Change detection outputs
/---
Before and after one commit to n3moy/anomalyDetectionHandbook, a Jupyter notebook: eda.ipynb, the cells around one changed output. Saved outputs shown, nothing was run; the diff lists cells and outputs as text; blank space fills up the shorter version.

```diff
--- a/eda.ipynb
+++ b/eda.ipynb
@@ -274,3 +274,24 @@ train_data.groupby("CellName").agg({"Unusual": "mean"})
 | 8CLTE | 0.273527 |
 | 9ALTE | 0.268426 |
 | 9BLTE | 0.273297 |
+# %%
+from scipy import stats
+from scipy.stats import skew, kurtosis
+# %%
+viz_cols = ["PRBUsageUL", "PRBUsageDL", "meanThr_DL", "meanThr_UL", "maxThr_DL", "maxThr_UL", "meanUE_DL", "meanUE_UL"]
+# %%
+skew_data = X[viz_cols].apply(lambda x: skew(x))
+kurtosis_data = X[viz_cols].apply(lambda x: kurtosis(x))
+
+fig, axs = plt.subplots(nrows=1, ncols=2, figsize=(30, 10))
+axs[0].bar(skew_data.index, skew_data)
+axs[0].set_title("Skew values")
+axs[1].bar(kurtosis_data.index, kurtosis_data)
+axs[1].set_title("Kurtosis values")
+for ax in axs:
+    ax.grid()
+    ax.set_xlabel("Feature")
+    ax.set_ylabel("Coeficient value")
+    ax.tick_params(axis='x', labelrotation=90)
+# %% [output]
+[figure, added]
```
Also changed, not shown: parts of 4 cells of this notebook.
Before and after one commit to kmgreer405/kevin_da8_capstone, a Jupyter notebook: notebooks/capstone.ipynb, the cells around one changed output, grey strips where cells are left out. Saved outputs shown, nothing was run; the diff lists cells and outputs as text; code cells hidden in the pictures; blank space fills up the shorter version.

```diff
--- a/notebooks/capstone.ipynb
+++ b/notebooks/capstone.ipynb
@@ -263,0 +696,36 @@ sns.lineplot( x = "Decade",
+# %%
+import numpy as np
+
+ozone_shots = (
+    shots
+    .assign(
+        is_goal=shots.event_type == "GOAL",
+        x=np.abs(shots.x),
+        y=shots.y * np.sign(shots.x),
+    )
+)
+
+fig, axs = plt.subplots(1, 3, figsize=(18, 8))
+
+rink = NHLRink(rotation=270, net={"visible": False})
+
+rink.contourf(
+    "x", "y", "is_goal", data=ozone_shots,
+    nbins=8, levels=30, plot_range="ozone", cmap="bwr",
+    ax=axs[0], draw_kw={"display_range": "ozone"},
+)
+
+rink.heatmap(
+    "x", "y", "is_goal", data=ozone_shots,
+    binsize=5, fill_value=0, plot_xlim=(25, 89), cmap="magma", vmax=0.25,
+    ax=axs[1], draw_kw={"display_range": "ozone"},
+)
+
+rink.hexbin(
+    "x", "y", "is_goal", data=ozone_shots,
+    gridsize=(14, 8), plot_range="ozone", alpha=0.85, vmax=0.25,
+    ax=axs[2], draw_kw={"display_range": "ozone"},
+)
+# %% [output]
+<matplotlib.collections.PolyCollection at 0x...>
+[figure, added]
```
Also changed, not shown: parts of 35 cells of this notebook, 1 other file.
\---
▶ [EXERCISE GOAL] Exactly reproduce the entries in their entirety.

▶ [YOUR RESPONSE]
Before and after one commit to n3moy/anomalyDetectionHandbook, a Jupyter notebook: eda.ipynb, the cells around one changed output. Saved outputs shown, nothing was run; the diff lists cells and outputs as text; blank space fills up the shorter version.

```diff
--- a/eda.ipynb
+++ b/eda.ipynb
@@ -274,3 +274,24 @@ train_data.groupby("CellName").agg({"Unusual": "mean"})
 | 8CLTE | 0.273527 |
 | 9ALTE | 0.268426 |
 | 9BLTE | 0.273297 |
+# %%
+from scipy import stats
+from scipy.stats import skew, kurtosis
+# %%
+viz_cols = ["PRBUsageUL", "PRBUsageDL", "meanThr_DL", "meanThr_UL", "maxThr_DL", "maxThr_UL", "meanUE_DL", "meanUE_UL"]
+# %%
+skew_data = X[viz_cols].apply(lambda x: skew(x))
+kurtosis_data = X[viz_cols].apply(lambda x: kurtosis(x))
+
+fig, axs = plt.subplots(nrows=1, ncols=2, figsize=(30, 10))
+axs[0].bar(skew_data.index, skew_data)
+axs[0].set_title("Skew values")
+axs[1].bar(kurtosis_data.index, kurtosis_data)
+axs[1].set_title("Kurtosis values")
+for ax in axs:
+    ax.grid()
+    ax.set_xlabel("Feature")
+    ax.set_ylabel("Coeficient value")
+    ax.tick_params(axis='x', labelrotation=90)
+# %% [output]
+[figure, added]
```
Also changed, not shown: parts of 4 cells of this notebook.
Before and after one commit to kmgreer405/kevin_da8_capstone, a Jupyter notebook: notebooks/capstone.ipynb, the cells around one changed output, grey strips where cells are left out. Saved outputs shown, nothing was run; the diff lists cells and outputs as text; code cells hidden in the pictures; blank space fills up the shorter version.

```diff
--- a/notebooks/capstone.ipynb
+++ b/notebooks/capstone.ipynb
@@ -263,0 +696,36 @@ sns.lineplot( x = "Decade",
+# %%
+import numpy as np
+
+ozone_shots = (
+    shots
+    .assign(
+        is_goal=shots.event_type == "GOAL",
+        x=np.abs(shots.x),
+        y=shots.y * np.sign(shots.x),
+    )
+)
+
+fig, axs = plt.subplots(1, 3, figsize=(18, 8))
+
+rink = NHLRink(rotation=270, net={"visible": False})
+
+rink.contourf(
+    "x", "y", "is_goal", data=ozone_shots,
+    nbins=8, levels=30, plot_range="ozone", cmap="bwr",
+    ax=axs[0], draw_kw={"display_range": "ozone"},
+)
+
+rink.heatmap(
+    "x", "y", "is_goal", data=ozone_shots,
+    binsize=5, fill_value=0, plot_xlim=(25, 89), cmap="magma", vmax=0.25,
+    ax=axs[1], draw_kw={"display_range": "ozone"},
+)
+
+rink.hexbin(
+    "x", "y", "is_goal", data=ozone_shots,
+    gridsize=(14, 8), plot_range="ozone", alpha=0.85, vmax=0.25,
+    ax=axs[2], draw_kw={"display_range": "ozone"},
+)
+# %% [output]
+<matplotlib.collections.PolyCollection at 0x...>
+[figure, added]
```
Also changed, not shown: parts of 35 cells of this notebook, 1 other file.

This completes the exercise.